Before returning to the United States he was married in Paris to Madamoiselle Louise Perrin.  He lived at his first home at 1419 Pacific in Crown Heights North.  During the latter part of his live he lived in the winter in the St. Hubert Hotel and the summers were spent at Sea Gate.  Daus had two daughters, Henriette and Emma and one son William Thallen Daus, who followed his father’s footsteps being a student of architecture at the Beaux Arts.
In 1899 Daus was appointed a member and secretary of the New York Building Code Commission, and, being the only architect in that body.  Daus was, moreover president of the Brooklyn American Institute of Architects, as well as an active member of the Brooklyn Institute of Arts and Sciences and the Beaux Arts Society.  Among the clubs of which he was a member may be mentioned the Brooklyn Club, the Rembrandt Club, the Atlantic Yacht Club, the Riding and  Driving Club and the Riding Club.
Daus was a painter of oil and water color in which he achieved success. Daus died on September 30, 1916 at his Paris home located at 36 Avenue de la Bourdonnais.
Other Daus Buildings in Bedford Stuyvesant:
  • 74 Halsey Street 1886 (unprotected but calendared)
  • 615-613 Throop Ave 1890 (landmarked in 1971 Stuyvesant Heights)  
Daus also designed:
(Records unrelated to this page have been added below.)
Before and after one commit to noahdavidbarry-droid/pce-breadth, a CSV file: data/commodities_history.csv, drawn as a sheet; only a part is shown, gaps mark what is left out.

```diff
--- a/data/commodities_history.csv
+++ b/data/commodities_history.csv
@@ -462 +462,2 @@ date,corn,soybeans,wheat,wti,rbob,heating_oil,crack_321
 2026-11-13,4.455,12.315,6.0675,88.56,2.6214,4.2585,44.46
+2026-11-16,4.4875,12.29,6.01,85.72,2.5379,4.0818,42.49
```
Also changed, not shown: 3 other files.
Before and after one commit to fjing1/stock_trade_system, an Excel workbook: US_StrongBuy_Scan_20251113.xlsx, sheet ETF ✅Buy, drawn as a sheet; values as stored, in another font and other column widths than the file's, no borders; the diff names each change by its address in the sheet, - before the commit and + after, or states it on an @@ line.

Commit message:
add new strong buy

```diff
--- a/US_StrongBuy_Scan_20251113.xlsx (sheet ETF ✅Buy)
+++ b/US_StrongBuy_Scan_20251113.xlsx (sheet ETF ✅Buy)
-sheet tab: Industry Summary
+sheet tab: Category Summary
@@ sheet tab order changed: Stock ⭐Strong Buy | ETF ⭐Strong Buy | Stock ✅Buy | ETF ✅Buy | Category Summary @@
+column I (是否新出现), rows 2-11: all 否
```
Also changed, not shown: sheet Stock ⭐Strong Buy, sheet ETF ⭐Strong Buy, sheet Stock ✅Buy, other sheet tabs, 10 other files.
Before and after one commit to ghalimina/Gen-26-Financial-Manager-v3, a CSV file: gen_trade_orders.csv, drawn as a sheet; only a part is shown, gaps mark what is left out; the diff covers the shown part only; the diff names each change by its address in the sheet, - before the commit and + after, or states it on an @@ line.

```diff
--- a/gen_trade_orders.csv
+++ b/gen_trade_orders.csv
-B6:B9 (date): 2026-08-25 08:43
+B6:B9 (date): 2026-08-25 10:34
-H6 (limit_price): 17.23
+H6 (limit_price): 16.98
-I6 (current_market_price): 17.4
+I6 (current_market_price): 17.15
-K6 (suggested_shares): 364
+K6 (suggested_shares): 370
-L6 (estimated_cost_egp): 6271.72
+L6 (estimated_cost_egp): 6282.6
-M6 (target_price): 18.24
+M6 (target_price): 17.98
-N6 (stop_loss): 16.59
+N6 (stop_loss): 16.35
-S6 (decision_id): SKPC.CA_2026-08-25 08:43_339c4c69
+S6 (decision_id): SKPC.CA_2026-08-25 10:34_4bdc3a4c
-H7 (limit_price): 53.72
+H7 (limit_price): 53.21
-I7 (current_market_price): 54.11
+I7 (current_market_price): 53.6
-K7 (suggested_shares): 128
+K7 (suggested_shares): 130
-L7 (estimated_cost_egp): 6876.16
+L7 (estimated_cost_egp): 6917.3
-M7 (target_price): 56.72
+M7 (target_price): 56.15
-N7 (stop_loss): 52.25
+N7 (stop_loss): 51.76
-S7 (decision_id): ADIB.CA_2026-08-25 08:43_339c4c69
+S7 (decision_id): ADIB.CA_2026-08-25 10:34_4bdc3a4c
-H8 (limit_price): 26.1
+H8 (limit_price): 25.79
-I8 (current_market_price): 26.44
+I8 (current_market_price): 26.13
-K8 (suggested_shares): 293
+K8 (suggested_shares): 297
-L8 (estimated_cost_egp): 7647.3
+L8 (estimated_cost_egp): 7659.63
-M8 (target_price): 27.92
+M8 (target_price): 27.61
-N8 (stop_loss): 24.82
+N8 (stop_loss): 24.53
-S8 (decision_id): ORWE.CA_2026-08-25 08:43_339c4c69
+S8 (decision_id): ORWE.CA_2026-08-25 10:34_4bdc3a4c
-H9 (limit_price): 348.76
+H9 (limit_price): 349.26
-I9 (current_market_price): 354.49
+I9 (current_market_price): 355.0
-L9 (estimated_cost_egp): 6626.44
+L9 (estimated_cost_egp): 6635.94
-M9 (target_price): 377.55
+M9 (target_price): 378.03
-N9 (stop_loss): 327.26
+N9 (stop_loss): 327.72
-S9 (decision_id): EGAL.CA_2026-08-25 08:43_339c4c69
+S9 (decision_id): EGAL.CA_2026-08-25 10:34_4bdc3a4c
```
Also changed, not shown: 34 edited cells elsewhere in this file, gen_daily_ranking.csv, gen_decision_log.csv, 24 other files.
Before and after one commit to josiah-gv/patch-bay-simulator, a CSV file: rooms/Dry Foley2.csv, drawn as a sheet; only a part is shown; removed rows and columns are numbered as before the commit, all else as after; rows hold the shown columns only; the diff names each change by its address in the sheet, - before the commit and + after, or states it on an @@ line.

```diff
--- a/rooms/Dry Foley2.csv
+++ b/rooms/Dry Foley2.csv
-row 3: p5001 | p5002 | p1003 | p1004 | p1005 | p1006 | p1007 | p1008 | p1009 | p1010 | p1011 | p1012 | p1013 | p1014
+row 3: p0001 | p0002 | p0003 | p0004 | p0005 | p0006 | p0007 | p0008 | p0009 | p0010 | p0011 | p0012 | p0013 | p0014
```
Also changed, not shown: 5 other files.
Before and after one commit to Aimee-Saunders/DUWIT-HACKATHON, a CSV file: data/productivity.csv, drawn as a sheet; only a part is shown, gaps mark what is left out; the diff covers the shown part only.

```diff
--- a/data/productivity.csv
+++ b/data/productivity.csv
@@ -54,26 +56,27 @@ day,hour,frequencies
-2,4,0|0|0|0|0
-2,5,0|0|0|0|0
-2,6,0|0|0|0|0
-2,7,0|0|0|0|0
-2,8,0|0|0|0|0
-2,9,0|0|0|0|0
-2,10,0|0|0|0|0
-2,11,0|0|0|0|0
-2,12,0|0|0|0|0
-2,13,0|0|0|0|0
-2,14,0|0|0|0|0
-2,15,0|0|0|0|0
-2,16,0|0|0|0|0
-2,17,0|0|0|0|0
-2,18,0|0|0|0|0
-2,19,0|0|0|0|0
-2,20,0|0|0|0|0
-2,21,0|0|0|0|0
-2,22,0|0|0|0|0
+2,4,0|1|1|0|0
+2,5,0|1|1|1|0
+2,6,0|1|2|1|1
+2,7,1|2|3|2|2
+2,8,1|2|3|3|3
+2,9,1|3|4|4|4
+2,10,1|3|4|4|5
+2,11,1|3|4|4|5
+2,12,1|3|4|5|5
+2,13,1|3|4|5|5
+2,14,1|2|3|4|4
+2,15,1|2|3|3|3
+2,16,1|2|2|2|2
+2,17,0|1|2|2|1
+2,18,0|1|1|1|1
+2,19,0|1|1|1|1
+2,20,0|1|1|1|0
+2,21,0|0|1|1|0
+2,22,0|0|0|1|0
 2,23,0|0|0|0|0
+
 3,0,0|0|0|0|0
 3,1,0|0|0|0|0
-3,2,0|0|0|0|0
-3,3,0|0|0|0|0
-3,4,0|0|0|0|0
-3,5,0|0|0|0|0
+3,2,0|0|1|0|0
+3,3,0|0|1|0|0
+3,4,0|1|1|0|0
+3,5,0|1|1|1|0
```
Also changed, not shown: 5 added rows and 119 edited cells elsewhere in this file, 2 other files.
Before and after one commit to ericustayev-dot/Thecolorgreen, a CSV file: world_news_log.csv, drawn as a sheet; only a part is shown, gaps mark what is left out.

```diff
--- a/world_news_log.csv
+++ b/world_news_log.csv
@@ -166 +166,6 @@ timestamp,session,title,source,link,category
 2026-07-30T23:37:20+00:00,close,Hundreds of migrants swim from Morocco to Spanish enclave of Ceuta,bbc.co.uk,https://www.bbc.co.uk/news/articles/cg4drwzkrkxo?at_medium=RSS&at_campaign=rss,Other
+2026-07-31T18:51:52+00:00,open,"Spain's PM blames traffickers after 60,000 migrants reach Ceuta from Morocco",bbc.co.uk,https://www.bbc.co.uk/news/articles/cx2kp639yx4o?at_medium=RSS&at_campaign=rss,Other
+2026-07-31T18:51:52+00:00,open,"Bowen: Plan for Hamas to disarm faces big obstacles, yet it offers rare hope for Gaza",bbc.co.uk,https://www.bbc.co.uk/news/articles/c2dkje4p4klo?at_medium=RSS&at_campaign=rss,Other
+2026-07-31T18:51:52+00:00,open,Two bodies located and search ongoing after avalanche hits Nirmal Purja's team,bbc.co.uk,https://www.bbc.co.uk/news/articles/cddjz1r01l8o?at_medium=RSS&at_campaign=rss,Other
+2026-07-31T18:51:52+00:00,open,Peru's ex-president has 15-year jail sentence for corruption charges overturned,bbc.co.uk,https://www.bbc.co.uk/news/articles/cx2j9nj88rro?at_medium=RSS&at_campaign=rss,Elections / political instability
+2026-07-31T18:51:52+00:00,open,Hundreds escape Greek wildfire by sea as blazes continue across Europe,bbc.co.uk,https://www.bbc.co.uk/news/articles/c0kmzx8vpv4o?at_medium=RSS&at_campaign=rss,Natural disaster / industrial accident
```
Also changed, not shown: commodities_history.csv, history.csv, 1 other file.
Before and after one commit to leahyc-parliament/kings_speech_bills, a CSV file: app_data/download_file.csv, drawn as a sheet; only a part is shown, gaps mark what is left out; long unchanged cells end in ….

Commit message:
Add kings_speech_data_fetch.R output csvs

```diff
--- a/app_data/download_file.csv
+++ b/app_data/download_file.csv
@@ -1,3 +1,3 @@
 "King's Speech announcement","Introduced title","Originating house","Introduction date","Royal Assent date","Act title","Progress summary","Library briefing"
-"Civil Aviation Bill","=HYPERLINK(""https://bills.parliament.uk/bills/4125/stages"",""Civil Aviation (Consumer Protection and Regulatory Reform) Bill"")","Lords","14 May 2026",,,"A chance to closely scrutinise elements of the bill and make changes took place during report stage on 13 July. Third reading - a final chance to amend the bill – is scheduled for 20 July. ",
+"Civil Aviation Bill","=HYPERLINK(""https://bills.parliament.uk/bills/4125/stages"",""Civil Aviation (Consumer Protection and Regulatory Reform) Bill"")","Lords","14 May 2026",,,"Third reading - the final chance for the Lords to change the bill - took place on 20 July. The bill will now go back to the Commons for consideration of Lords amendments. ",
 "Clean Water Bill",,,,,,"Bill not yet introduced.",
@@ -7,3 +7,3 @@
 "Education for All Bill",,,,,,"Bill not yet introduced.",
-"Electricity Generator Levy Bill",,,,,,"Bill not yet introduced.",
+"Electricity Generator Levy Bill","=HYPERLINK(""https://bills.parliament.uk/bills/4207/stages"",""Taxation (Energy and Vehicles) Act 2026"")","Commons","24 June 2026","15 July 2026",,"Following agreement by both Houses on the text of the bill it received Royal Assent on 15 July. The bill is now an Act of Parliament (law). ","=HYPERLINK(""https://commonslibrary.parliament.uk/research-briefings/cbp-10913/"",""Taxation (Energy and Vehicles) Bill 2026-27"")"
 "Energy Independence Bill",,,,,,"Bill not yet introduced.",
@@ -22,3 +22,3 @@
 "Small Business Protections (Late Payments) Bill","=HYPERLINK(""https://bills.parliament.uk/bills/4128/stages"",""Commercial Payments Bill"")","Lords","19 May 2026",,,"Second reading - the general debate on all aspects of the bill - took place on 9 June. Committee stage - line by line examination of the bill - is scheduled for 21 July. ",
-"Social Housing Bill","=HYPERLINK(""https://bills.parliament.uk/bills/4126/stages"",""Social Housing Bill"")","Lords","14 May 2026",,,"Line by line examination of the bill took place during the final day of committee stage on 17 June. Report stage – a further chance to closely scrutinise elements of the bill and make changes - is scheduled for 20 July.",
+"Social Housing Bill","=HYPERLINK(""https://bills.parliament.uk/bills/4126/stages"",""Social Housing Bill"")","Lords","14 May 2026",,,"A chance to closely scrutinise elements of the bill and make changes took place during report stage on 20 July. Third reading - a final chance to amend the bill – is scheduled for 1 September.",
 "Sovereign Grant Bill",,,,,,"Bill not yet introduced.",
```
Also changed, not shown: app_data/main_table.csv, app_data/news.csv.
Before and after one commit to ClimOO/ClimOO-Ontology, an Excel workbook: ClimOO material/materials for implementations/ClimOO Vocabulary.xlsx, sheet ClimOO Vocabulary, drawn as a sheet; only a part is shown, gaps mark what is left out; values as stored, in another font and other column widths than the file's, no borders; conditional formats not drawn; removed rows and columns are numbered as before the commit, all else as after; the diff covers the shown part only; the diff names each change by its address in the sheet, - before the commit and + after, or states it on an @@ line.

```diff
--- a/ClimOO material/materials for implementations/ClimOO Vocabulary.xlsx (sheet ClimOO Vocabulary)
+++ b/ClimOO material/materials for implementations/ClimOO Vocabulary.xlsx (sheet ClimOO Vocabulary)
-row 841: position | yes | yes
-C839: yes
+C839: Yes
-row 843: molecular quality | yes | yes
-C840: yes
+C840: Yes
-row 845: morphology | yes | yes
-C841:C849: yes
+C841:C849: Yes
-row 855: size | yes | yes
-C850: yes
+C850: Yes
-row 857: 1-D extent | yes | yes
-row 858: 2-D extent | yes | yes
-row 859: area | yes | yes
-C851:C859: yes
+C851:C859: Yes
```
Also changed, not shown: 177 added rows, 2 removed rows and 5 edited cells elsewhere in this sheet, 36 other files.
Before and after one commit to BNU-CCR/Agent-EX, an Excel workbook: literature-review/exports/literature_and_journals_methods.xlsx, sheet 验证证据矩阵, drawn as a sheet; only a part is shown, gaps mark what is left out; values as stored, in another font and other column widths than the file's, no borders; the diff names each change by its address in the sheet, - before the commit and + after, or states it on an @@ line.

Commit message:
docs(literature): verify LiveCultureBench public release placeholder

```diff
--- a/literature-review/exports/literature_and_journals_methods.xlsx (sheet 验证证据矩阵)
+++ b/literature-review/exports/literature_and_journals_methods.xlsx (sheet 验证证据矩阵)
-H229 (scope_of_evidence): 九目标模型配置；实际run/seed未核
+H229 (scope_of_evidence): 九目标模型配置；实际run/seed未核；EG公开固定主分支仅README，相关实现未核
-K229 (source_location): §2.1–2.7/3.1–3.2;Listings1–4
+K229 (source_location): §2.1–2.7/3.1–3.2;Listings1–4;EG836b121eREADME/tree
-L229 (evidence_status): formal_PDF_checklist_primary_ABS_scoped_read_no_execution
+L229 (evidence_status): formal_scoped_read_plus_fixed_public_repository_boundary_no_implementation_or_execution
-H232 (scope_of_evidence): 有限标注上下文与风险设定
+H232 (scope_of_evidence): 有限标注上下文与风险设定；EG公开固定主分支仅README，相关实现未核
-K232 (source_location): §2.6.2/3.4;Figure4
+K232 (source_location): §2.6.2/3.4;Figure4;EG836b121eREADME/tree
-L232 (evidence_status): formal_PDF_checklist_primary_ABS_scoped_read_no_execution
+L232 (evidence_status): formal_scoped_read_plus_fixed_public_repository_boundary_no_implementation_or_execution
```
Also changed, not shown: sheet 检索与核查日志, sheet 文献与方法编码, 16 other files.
  • 81 Willoughby Street NY& NJ Telephone Bldg. , Brooklyn
  • Lincoln Club in Clinton Hil, Brooklyn
  • NY County National Bank, 8th and 14th St, Manhattan
  • 266 West End Avenue, Manhattan
  • 47 Montgomery Pl., Brooklyn
  • Greenpoint Library, Brooklyn 
  • 135 Plymouth St Dumbo, Brooklyn
Street address: 357 Sumner Avenue (now Marcus Garvey Boulevard, between Putnam and Jefferson avenues)
City: Brooklyn
County: Kings
Year constructed: 1892 - 1894
Architect: Rudolphe Lawrance Daus
Size : Regiment
Square footage: 232,606 NSF
Acreage: 2.62 Acres
Status: Closed in 1971 / Used for homeless men's shelter

Units Stationed:
Years:
13th Regiment 1894 - 1899
13th Heavy Artillery 1900 - 1905
13th Coastal Artillery 1906 - 1907
13th Artillery District Co. 1-12 1908 - 1913
13th Coast Defense Command (Co. 1-12) 1914 - 1921
13th Coast Defense Command (Co. 357 - 368) 1922 - 1922
245th Artillery (Batteries A-M) 1923 - 1923
245th Coast Artillery Regiment 1924 - ????
Transportation Battalion 1961 - ????

Tuesday, December 25, 2012

Lost Bedford Corners Rem Lefferts House

  Rem Lefferts once lived in the lovely home that was torn down over 100 years ago.  This house was built in 1838 and stood as a major landmark in Bedford (Bedford Corners) for over 70 years.  I wish this place was still standing but today we have a rather unappealing architecture on the north side of Fulton at Arlington Pl.  Lets not lose anymore of our buildings lets landmark Bedford.  Please come out to the public hearing on the 15th of Januaury.

Saturday, December 8, 2012

Lost Bedford Stuyvesant Old Three Mile House.

Three Mile House on Fulton Street  1909

From City Hall Brooklyn use to have mile houses.  This is the Three mile house that was located on Fulton Street between New York Ave and Brooklyn Ave where Restoration stands today.  This building was built before 1856.